[Saved entries]
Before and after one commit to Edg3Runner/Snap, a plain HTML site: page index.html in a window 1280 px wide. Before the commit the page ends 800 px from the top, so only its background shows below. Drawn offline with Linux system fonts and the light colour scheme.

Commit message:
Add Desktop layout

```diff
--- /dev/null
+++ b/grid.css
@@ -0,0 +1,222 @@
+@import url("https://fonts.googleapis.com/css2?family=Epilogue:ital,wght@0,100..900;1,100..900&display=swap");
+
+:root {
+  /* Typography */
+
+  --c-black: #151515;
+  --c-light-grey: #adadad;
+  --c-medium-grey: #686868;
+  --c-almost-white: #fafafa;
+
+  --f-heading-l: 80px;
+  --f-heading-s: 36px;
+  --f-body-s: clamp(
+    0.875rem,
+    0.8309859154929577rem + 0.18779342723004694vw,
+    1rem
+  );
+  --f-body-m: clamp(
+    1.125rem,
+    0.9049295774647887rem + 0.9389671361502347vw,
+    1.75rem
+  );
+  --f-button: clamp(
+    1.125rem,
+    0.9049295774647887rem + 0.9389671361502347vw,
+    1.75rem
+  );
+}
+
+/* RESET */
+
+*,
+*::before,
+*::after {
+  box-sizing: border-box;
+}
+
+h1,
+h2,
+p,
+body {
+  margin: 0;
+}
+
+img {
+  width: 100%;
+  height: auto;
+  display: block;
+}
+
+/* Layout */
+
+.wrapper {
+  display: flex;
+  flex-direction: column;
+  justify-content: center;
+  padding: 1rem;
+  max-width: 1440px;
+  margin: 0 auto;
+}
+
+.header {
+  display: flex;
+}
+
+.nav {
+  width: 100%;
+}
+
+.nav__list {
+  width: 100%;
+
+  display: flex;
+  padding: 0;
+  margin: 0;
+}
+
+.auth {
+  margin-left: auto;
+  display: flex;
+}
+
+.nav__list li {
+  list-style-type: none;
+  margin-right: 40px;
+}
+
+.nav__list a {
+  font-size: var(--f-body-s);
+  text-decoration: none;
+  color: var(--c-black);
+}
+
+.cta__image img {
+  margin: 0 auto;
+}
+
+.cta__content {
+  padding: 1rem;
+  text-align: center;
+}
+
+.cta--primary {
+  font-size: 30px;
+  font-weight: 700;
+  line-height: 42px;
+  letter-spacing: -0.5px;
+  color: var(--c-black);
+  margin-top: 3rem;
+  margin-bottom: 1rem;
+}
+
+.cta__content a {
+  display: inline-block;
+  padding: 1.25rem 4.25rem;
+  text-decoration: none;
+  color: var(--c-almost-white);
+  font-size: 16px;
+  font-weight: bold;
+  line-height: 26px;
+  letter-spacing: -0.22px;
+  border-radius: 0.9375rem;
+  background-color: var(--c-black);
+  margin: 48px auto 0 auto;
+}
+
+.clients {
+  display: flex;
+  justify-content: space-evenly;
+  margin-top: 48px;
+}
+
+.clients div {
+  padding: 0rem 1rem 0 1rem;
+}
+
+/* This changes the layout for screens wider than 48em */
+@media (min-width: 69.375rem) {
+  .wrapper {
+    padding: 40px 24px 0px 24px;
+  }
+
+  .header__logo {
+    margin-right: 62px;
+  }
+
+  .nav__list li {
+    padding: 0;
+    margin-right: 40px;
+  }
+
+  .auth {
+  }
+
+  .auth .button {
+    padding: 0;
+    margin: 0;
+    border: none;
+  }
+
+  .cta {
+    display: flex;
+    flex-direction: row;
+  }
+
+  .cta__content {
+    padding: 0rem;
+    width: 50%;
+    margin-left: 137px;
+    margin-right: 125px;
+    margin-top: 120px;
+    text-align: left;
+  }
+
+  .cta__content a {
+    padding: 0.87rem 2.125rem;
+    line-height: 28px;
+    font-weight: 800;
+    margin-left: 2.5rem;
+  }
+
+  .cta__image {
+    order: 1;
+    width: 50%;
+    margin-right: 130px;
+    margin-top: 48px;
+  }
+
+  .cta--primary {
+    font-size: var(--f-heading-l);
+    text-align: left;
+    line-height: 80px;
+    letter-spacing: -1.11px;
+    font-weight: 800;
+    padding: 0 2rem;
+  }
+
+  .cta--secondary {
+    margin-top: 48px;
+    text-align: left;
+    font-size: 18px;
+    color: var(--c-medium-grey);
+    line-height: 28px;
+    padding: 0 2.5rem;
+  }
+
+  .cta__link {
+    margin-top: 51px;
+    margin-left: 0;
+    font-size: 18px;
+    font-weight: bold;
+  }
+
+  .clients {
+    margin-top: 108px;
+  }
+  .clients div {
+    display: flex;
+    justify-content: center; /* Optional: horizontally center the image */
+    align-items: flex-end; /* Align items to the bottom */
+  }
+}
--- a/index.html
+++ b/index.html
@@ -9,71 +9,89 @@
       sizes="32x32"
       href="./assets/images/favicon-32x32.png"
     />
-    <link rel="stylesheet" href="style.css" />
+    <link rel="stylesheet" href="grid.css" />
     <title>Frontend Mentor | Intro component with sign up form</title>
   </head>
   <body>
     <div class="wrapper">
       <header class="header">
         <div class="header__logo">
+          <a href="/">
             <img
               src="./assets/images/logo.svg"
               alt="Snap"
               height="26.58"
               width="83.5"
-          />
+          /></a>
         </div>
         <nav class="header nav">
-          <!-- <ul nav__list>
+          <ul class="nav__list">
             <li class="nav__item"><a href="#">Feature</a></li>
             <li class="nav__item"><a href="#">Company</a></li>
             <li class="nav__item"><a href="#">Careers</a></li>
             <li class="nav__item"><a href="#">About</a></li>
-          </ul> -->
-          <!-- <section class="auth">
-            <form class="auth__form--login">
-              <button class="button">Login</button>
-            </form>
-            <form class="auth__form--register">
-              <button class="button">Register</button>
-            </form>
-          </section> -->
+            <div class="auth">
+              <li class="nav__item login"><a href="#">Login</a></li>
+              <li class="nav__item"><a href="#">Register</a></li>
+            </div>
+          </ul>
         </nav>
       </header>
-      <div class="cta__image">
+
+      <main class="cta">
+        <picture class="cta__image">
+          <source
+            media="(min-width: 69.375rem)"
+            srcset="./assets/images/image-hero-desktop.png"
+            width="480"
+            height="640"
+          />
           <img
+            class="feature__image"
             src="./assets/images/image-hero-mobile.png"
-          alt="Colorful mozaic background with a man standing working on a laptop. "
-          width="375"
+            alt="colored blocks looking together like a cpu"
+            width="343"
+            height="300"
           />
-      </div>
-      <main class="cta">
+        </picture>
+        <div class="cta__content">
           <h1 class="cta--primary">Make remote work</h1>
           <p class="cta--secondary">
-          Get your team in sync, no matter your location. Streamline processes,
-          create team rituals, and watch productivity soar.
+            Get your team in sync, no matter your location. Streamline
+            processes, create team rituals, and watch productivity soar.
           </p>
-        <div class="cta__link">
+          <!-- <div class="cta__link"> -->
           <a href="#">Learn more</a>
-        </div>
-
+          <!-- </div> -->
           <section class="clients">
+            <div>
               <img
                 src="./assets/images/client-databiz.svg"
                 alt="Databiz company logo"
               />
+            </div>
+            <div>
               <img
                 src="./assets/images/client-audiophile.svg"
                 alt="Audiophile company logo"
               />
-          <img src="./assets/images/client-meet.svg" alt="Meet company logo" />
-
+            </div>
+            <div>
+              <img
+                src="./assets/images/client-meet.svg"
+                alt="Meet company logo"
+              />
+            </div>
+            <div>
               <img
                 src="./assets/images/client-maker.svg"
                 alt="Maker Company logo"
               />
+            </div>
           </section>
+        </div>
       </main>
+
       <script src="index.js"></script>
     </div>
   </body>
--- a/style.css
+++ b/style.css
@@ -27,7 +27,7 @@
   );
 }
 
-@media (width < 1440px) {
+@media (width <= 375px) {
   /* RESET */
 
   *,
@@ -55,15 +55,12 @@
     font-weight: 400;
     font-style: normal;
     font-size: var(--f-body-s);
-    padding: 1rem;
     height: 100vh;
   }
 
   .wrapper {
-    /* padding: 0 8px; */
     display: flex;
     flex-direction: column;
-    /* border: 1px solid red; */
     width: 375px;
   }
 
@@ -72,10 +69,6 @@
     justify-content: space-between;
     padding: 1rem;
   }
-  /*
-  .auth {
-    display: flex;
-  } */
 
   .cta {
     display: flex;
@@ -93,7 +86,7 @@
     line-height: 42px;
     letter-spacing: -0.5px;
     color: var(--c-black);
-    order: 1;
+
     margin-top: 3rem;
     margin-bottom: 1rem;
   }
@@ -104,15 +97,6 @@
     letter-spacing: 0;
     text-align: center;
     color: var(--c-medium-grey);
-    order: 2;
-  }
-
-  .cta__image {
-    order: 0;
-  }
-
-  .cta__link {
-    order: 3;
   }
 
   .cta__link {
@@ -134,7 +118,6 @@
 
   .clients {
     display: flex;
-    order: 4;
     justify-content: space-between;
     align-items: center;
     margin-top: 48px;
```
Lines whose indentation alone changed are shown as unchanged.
...
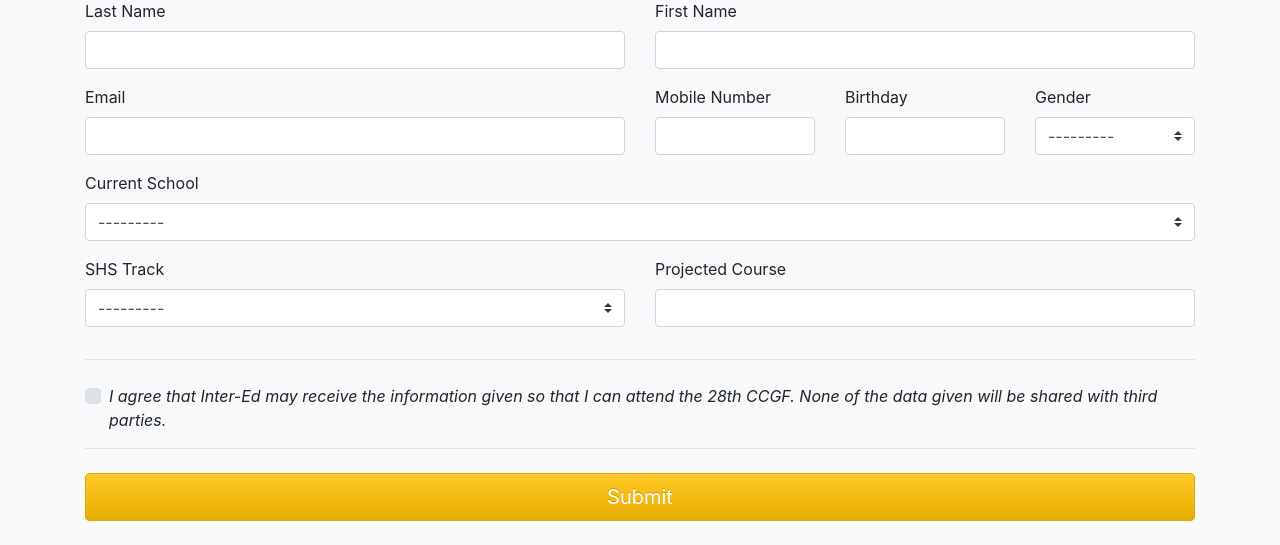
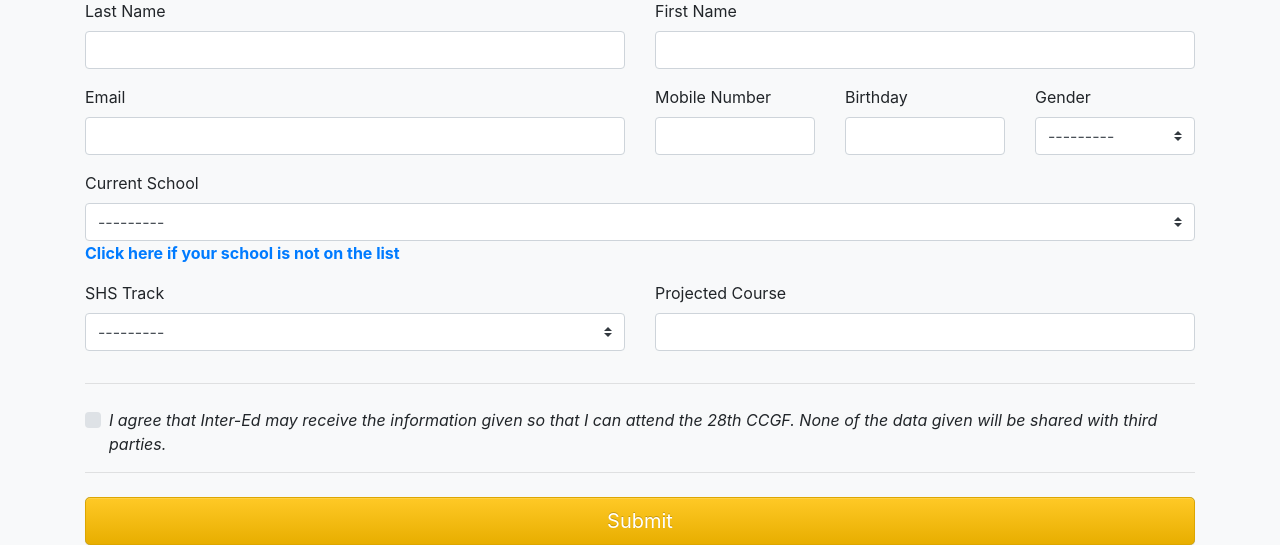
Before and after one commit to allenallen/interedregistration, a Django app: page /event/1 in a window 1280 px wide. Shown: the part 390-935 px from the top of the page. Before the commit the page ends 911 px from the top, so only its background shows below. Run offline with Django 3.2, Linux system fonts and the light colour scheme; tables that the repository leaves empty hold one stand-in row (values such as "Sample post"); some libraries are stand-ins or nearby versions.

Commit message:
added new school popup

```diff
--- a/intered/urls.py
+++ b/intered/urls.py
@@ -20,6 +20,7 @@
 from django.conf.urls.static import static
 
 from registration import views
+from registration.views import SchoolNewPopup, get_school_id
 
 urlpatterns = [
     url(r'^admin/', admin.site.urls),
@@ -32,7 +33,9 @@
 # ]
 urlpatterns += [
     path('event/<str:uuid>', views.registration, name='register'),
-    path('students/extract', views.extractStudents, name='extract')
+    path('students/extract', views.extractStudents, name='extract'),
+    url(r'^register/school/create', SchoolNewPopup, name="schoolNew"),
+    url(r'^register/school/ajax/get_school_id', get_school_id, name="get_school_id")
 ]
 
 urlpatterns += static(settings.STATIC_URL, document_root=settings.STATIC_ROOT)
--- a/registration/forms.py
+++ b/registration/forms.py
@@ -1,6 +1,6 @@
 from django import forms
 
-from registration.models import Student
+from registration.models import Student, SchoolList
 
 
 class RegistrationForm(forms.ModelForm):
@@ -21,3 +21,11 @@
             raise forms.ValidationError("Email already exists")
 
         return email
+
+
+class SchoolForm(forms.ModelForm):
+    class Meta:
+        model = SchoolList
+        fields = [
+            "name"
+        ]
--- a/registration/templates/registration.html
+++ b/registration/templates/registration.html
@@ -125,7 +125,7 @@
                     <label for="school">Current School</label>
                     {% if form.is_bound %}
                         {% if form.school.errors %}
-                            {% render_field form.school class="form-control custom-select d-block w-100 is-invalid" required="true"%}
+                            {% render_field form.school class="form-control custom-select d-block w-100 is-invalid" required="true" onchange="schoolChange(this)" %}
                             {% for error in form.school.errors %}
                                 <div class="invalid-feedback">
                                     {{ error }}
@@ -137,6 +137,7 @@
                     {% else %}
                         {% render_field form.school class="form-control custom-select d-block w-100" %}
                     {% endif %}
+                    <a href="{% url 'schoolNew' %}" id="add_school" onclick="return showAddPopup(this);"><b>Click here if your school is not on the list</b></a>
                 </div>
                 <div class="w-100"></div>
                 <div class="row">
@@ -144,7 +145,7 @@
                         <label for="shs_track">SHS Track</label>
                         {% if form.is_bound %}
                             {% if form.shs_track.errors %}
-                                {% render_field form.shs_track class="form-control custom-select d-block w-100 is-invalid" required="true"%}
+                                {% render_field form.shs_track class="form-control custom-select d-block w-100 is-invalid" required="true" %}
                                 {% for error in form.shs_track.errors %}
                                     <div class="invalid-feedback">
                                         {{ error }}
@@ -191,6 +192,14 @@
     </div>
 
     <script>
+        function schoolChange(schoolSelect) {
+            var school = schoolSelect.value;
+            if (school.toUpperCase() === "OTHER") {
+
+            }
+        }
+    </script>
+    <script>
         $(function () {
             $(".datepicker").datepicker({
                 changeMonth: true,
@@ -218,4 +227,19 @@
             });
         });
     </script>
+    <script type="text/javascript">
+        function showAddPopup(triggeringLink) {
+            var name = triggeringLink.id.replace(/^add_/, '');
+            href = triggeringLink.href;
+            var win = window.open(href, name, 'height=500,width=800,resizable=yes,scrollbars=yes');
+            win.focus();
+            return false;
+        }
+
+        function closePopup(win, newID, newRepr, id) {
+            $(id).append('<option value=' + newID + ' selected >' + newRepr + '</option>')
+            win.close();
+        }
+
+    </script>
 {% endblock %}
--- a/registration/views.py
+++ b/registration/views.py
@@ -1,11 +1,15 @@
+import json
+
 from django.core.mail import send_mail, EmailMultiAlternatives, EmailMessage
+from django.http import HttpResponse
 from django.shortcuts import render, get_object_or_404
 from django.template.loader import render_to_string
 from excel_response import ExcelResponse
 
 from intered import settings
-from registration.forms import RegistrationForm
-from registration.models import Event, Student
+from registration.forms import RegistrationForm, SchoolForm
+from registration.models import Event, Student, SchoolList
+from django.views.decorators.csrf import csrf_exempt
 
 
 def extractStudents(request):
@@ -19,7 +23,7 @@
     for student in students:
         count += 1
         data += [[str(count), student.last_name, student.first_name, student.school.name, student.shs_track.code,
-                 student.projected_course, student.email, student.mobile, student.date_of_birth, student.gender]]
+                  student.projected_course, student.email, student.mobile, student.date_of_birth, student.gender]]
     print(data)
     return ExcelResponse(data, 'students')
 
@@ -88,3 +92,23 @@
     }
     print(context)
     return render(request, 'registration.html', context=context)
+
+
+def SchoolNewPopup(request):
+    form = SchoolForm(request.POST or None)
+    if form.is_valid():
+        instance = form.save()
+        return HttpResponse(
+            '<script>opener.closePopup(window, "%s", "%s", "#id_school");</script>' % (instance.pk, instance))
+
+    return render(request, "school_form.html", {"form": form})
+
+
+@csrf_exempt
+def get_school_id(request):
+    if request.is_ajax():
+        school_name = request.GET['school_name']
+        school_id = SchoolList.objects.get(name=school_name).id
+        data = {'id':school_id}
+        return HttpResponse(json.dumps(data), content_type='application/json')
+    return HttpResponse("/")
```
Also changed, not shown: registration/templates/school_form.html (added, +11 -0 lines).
--
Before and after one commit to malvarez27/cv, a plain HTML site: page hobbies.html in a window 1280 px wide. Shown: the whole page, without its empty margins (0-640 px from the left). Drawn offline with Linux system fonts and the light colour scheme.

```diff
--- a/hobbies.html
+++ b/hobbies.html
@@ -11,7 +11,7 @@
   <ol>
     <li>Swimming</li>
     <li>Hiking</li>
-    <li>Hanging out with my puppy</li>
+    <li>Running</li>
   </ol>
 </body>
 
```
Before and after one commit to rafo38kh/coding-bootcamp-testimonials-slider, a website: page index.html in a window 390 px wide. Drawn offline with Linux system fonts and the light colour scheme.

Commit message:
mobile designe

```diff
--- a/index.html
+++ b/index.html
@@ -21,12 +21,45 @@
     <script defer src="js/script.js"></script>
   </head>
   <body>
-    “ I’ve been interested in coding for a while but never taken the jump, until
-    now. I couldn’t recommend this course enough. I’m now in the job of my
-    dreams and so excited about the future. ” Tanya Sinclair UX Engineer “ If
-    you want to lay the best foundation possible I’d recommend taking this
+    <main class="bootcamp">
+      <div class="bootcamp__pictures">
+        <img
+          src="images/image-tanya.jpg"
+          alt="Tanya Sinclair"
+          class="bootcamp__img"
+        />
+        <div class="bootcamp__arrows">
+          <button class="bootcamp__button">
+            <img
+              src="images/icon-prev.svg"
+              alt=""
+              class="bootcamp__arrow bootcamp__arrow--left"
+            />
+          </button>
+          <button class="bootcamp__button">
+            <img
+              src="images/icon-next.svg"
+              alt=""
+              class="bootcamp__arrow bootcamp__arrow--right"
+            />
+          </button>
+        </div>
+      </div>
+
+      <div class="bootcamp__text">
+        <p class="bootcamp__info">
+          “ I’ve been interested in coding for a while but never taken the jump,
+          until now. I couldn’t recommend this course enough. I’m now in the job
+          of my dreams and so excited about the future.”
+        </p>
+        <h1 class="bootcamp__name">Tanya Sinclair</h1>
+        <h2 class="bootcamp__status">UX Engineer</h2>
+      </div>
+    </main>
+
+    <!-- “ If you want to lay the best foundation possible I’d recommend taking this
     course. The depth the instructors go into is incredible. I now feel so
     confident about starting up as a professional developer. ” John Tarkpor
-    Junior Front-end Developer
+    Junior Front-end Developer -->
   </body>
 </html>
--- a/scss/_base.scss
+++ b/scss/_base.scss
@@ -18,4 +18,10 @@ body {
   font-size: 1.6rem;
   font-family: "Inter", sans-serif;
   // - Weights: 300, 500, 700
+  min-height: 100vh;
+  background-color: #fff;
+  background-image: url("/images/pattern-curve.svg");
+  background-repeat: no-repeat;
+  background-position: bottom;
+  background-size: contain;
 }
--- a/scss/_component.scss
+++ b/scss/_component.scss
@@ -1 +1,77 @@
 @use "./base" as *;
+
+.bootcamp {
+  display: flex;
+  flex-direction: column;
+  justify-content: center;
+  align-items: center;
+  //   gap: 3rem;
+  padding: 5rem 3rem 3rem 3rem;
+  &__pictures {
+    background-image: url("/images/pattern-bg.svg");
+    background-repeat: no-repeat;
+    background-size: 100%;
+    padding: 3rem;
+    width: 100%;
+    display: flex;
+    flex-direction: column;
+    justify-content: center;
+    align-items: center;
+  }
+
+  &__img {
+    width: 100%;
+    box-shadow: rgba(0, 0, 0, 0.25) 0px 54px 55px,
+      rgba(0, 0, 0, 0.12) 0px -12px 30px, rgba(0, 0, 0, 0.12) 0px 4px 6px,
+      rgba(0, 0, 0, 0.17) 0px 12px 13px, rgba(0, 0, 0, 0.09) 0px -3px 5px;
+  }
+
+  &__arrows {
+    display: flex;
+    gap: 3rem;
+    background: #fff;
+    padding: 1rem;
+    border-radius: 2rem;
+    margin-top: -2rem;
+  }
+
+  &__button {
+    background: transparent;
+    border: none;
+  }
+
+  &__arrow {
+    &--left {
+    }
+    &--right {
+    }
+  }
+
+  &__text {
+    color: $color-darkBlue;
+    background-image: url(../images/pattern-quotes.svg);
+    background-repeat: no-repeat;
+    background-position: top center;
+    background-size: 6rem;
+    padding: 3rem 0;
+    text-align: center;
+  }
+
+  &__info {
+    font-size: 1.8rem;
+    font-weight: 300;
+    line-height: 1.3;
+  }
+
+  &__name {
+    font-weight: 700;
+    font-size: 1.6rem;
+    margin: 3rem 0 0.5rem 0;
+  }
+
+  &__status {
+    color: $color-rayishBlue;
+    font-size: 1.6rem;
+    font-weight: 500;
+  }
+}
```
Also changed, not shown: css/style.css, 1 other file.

**Task instructions:**
The required answer is each line of the entries containing the string "location".

**Exercise answer:**
-          Get your team in sync, no matter your location. Streamline processes,
+            Get your team in sync, no matter your location. Streamline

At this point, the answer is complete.